[YOUR INSTRUCTIONS] Reproduce the listing that follows in full. Omit its images.
════════════════
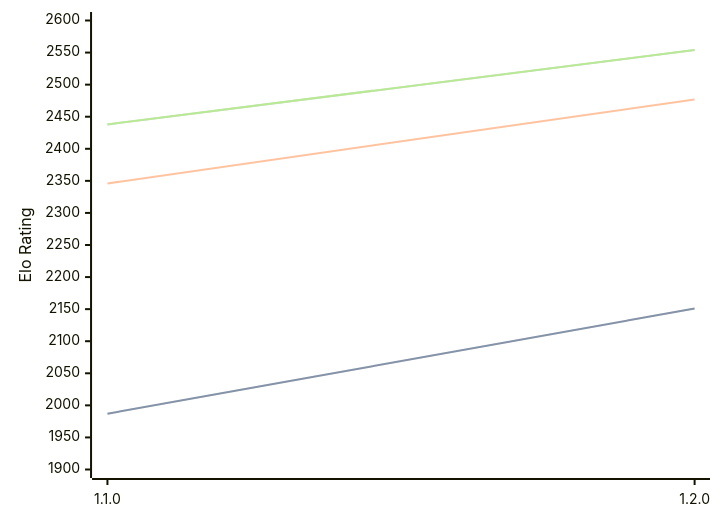
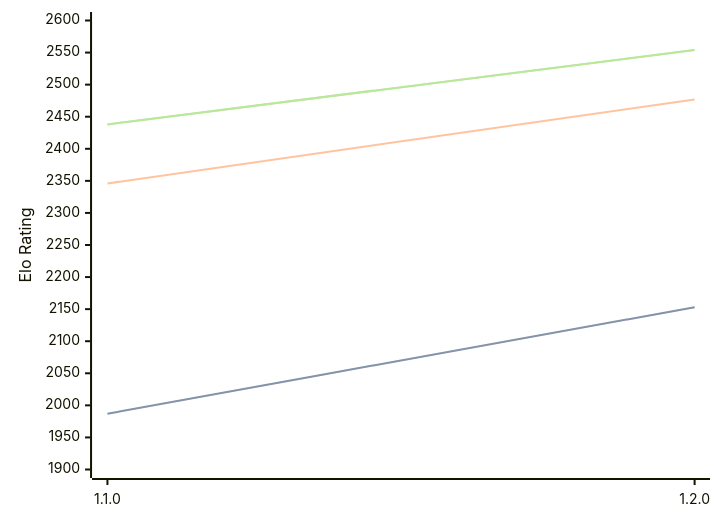
One commit to computer-chess-index/cci changed the diagram in engines/Gyatso.md. Above: the diagram before and after it, drawn with Mermaid. The commit also changed other lines of this file, not shown here.

Commit message:
Update CCI Ratings (ELO VLTC) - 2026-03-26

````diff
--- a/engines/Gyatso.md
+++ b/engines/Gyatso.md
@@ -33,11 +33,11 @@
 ```mermaid
 %%{init: {"theme":"base","themeVariables":{"seriesColors:['#a3a3a3','#222221','#faa371']}}}%%
 xychart-beta
   x-axis ["1.1.0", "1.2.0"]
   y-axis "Elo Rating" 1900 --> 2600
-  line "STC (8.0+0.08s)" [1987, 2151]
-  line "STC (8.0+0.08s)" [1987, 2151]
+  line "STC (8.0+0.08s)" [1987, 2153]
+  line "STC (8.0+0.08s)" [1987, 2153]
   line "LTC (60.0+0.60s)" [2346, 2477]
   line "VLTC (2m24s+1.12s)" [2438, 2554]
   line "VLTC (2m24s+1.12s)" [2438, 2554]
 ```
````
════════════════
[REPLY]
One commit to computer-chess-index/cci changed the diagram in engines/Gyatso.md. Above: the diagram before and after it, drawn with Mermaid. The commit also changed other lines of this file, not shown here.

Commit message:
Update CCI Ratings (ELO VLTC) - 2026-03-26

````diff
--- a/engines/Gyatso.md
+++ b/engines/Gyatso.md
@@ -33,11 +33,11 @@
 ```mermaid
 %%{init: {"theme":"base","themeVariables":{"seriesColors:['#a3a3a3','#222221','#faa371']}}}%%
 xychart-beta
   x-axis ["1.1.0", "1.2.0"]
   y-axis "Elo Rating" 1900 --> 2600
-  line "STC (8.0+0.08s)" [1987, 2151]
-  line "STC (8.0+0.08s)" [1987, 2151]
+  line "STC (8.0+0.08s)" [1987, 2153]
+  line "STC (8.0+0.08s)" [1987, 2153]
   line "LTC (60.0+0.60s)" [2346, 2477]
   line "VLTC (2m24s+1.12s)" [2438, 2554]
   line "VLTC (2m24s+1.12s)" [2438, 2554]
 ```
````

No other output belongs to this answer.